Moxie the robot that's the future of mental health
I stumbled upon Moxie the other day. For those who don’t know, Moxie is a robot toy designed to help children with social-emotional learning. Judging from the commercial, it’s pretty good. By pretty good I don’t mean it’s a good thing. No this is clearly a sign of the impending apocalypse. By good I mean, it seems to be actually be able to listen, respond, and make appropriate facial expressions. I want to take a few moments and discuss the coming robot revolution and it’s impact on the field of psychotherapy (talk about things I never thought I’d say). I’m not excited about it, but I don’t think we can deny that robots are our future. But to understand our future, first we have to take a look at our past.
Harry Harlow and the history of co-regulation
Harry Harlow is one of those psychologist we all learn about in psych 101 and promptly forget. He’s the monkey guy.
In 1958 Harlow conducted the famous Wire Mother experiment. He’d been raising monkeys for nearly two decades for other experiments and had discovered something strange. Many of the baby monkeys had become attached to cloth diapers.
In this study, Harlow took infant monkeys from their biological mothers and gave them two inanimate surrogate mothers: one was a simple construction of wire and wood, and the second was covered in foam rubber and soft terry cloth.
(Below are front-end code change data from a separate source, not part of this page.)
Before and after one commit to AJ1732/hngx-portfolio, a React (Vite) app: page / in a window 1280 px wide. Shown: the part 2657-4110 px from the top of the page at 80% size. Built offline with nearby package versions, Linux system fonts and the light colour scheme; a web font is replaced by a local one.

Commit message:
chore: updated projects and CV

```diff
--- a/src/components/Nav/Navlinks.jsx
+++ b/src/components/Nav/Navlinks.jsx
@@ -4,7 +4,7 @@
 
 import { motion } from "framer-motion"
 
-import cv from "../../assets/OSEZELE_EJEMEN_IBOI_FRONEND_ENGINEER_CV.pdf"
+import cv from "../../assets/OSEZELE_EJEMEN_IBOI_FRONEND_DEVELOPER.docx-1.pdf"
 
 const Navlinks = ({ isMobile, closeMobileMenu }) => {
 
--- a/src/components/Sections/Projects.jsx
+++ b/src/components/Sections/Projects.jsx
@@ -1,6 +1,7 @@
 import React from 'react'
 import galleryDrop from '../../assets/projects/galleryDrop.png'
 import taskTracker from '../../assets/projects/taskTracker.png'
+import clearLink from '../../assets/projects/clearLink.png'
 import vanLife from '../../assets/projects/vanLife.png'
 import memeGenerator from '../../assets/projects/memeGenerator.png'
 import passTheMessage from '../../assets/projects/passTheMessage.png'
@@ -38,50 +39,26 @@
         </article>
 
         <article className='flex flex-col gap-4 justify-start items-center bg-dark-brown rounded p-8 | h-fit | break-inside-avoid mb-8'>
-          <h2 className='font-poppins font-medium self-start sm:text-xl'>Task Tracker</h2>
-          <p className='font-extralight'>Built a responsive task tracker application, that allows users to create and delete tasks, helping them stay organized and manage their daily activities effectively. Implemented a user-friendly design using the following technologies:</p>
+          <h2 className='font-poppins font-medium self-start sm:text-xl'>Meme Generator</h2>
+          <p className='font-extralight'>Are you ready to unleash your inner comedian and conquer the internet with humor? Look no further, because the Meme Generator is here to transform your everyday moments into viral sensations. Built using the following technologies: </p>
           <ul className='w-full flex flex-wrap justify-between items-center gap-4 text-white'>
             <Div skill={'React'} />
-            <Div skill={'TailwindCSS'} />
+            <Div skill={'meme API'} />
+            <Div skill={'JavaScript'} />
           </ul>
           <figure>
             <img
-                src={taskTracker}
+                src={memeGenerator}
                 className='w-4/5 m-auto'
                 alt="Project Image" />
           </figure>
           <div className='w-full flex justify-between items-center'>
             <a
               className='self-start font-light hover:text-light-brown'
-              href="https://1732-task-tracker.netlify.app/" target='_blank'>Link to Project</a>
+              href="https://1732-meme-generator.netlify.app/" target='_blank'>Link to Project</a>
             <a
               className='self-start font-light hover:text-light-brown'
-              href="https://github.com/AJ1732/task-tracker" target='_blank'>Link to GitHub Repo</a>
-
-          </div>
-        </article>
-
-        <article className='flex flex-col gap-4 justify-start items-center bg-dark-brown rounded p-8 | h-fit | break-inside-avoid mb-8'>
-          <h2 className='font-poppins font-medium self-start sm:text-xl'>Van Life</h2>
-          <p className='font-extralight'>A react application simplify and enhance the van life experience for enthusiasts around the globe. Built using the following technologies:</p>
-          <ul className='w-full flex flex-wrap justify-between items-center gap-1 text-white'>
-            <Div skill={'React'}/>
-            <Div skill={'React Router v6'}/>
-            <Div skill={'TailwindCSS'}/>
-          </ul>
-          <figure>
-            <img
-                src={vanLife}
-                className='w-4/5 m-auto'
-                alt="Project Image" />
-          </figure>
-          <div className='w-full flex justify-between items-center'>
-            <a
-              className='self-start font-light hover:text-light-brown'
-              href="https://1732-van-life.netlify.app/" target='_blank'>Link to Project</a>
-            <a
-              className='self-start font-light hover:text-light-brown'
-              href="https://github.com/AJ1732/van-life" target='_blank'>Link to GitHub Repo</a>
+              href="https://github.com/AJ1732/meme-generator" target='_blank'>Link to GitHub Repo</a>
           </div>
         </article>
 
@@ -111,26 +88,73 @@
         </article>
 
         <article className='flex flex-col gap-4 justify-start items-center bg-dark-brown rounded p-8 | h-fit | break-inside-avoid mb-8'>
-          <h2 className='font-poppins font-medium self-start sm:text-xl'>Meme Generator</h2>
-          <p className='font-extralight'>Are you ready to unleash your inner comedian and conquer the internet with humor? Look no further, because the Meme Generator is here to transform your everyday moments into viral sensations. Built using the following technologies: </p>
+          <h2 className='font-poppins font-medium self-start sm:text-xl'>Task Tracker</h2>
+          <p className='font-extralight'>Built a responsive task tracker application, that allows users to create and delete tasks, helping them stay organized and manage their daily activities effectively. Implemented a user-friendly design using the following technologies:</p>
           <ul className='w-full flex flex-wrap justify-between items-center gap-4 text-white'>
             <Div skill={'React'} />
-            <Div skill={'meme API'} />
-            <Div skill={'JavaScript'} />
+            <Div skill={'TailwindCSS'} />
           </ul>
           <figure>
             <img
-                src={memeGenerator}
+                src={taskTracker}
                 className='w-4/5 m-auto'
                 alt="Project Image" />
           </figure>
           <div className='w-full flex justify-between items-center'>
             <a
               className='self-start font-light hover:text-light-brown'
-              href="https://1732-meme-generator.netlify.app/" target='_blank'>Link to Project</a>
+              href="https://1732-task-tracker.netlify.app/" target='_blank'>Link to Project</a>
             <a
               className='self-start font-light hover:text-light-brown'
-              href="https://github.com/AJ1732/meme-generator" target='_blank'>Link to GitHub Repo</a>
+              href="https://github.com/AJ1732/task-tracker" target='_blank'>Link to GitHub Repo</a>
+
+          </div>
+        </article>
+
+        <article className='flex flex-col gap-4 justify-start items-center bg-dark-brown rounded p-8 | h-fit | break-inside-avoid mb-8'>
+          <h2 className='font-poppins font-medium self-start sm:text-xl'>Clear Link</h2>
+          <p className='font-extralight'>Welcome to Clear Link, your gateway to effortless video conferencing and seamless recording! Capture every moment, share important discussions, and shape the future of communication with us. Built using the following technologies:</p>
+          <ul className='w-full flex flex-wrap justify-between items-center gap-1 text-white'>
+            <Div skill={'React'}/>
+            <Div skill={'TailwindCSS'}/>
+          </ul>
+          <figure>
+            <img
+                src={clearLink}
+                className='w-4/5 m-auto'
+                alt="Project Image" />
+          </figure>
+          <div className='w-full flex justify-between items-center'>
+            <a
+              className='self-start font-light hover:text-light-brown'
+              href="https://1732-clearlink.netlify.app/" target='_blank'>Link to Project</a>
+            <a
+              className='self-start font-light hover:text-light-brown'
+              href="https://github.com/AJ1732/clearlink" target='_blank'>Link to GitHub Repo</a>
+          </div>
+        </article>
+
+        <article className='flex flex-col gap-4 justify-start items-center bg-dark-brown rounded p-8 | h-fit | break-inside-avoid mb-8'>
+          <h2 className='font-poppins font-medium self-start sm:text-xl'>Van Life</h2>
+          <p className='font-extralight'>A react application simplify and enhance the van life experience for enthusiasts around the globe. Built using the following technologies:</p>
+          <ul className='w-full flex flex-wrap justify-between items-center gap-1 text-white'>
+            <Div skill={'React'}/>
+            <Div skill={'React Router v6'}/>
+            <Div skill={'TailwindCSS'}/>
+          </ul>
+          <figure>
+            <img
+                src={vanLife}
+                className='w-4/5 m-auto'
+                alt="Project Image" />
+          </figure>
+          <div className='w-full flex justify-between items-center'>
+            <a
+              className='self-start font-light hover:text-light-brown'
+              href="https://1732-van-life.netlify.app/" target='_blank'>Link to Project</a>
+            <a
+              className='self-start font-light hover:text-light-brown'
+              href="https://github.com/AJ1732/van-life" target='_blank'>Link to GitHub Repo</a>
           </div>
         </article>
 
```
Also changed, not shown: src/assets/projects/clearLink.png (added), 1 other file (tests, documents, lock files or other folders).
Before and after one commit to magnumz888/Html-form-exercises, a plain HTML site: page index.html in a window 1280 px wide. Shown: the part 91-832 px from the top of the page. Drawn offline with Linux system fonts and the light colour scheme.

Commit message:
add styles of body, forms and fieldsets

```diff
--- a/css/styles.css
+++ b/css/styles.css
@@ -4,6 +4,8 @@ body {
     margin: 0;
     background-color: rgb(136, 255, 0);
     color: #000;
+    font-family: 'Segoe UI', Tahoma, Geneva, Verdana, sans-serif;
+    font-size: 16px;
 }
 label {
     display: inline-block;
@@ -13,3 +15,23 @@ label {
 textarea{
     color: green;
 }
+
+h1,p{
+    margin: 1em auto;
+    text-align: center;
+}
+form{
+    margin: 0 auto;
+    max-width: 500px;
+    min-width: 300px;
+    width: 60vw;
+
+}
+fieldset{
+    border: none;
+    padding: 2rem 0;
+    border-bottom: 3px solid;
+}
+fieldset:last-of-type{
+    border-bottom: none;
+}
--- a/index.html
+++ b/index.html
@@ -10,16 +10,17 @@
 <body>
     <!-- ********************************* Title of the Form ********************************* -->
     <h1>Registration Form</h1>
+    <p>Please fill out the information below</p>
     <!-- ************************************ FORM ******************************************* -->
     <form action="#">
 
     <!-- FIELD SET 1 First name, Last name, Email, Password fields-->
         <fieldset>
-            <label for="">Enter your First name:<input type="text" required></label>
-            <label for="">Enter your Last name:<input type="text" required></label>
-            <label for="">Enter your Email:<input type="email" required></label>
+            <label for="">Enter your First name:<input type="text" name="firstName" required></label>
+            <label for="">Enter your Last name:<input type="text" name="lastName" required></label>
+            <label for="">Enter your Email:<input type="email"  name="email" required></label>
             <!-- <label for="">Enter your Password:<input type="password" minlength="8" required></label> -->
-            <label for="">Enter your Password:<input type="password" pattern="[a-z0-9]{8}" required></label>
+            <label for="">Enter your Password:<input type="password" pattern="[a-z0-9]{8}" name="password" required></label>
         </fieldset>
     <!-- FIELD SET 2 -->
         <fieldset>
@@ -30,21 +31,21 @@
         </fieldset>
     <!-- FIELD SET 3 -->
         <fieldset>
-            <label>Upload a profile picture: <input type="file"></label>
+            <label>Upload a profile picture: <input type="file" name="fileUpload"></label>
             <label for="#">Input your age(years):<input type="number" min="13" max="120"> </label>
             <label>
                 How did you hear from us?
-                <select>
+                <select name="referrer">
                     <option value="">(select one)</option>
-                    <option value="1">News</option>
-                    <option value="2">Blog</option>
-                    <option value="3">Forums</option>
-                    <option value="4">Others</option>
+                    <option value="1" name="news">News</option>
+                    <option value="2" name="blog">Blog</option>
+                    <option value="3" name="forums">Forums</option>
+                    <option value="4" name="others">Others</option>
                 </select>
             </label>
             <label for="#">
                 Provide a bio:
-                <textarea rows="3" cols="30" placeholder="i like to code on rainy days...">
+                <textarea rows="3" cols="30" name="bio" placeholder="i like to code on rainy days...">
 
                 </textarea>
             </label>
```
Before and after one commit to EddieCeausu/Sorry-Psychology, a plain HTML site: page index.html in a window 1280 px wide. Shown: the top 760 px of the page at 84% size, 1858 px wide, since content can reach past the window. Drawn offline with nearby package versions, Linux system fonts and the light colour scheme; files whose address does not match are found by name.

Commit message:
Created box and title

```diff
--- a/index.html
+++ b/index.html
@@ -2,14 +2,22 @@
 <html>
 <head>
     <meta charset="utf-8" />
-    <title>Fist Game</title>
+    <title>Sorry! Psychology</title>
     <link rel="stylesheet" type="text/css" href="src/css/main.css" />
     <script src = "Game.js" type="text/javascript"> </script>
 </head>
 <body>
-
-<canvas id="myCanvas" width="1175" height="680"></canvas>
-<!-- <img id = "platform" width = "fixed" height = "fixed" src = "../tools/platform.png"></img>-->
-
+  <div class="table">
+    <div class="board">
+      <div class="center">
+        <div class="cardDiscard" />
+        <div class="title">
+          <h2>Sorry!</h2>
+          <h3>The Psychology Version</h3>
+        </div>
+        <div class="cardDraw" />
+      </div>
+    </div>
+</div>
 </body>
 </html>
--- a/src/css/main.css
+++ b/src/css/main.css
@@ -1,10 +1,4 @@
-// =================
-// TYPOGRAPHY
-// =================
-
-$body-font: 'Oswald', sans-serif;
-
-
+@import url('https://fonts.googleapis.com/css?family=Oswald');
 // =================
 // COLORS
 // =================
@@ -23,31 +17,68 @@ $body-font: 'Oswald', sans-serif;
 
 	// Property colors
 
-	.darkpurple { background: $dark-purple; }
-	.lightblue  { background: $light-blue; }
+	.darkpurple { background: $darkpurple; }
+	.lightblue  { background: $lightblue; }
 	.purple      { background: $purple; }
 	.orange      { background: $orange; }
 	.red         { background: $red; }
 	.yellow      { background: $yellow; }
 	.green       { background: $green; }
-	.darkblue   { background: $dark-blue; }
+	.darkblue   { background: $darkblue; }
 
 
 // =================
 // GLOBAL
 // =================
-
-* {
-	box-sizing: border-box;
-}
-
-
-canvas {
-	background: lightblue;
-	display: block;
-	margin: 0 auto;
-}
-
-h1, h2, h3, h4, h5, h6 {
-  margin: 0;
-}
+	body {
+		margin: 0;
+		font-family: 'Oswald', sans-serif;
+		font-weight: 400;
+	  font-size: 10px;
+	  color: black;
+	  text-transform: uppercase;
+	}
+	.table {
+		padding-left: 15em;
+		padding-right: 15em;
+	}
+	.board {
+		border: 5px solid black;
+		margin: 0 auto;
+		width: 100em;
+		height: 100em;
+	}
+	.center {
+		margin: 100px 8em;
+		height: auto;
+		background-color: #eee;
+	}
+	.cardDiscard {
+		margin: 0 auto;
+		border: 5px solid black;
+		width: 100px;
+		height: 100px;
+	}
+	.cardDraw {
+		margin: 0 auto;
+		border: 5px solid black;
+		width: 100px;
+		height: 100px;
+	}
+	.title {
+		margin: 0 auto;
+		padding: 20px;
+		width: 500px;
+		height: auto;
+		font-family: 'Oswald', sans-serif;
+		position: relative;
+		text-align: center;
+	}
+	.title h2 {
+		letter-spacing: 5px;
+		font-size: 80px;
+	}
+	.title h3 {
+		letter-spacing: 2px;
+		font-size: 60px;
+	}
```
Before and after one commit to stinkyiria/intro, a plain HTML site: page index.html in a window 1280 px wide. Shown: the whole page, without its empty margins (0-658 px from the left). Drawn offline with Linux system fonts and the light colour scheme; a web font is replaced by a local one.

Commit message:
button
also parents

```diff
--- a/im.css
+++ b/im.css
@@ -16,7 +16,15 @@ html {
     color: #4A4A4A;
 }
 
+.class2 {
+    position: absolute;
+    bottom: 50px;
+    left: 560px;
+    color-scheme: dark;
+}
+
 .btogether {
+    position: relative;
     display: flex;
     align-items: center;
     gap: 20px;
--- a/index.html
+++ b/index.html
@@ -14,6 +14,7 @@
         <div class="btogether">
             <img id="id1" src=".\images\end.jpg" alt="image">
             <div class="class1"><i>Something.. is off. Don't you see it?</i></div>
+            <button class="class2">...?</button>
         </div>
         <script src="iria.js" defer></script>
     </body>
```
The infants were assigned to one of two conditions. In the first, the wire mother had a milk bottle and the cloth mother did not; in the second, the cloth mother had the food while the wire mother had none.
In both conditions, Harlow found that the infant monkeys spent significantly more time with the terry cloth mother than they did with the wire mother. When only the wire mother had food, the babies came to the wire mother to feed and immediately returned to cling to the cloth surrogate.
What he’d discovered was the babies’ attachment to the mother was cue based. The softness of the surrogate was a cue for connection, safety, and love. It’s like the button was pushed and the babies brains were saying “wow, this is the real thing.”
But wait, there’s more:
Harlow’s work showed that infants also turned to inanimate surrogate mothers for comfort when they were faced with new and scary situations. When placed in a novel environment with a surrogate mother, infant monkeys would explore the area, run back to the surrogate mother when startled, and then venture out to explore again. Without a surrogate mother, the infants were paralyzed with fear, huddled in a ball sucking their thumbs. If an alarming noise-making toy was placed in the cage, an infant with a surrogate mother present would explore and attack the toy; without a surrogate mother, the infant would cower in fear.
This is a process called co-regulation. When faced with big emotions the most healthy thing is to turn to our relationships. These monkeys were able to co-regulate with a surrogate.
Moxie the future of co-regulation
So what’s any of this have to do with Moxie?
If you watch the above video it’s pretty clear they are trying to have the robot co-regulate the kid. I used to think humans would never settle for a counterfeit experience from a machine. But history spins a different story. If we’re exposed to the right cues we will have the appropriate experience.
So what are the cues for human coregulation? A higher pitched melodic voice and lots of facial expression.
Moxie hits the right cues.
I’m not saying co-regulating with robots is a good thing. I’m saying it’s happening. People will buy Moxie, or whatever the next robot friend is, people will love it, and people will become genuinely attached to it. If a monkey can love a surrogate mother, a person can love a robot one.
So Moxie is innovative, but there’s something bigger going on here. Currently our society turns to therapists when we have troubles with social emotional learning. Schools deploy armies of psychologist, therapist, school counselors, aids and social workers to get kids the social emotional help they need. Unfortunately, the field of mental health has remained stagnant for 40 years.
Often times when a field is stagnant like ours is, the biggest innovation comes from an outside source. What this means is I expect companies like Moxie to unlock more about how change happens than I’d like to admit. The sort of innovation and improvements they will bring to our understanding of the therapeutic process will be staggering and awesome. Tech like Moxie are the future of mental health.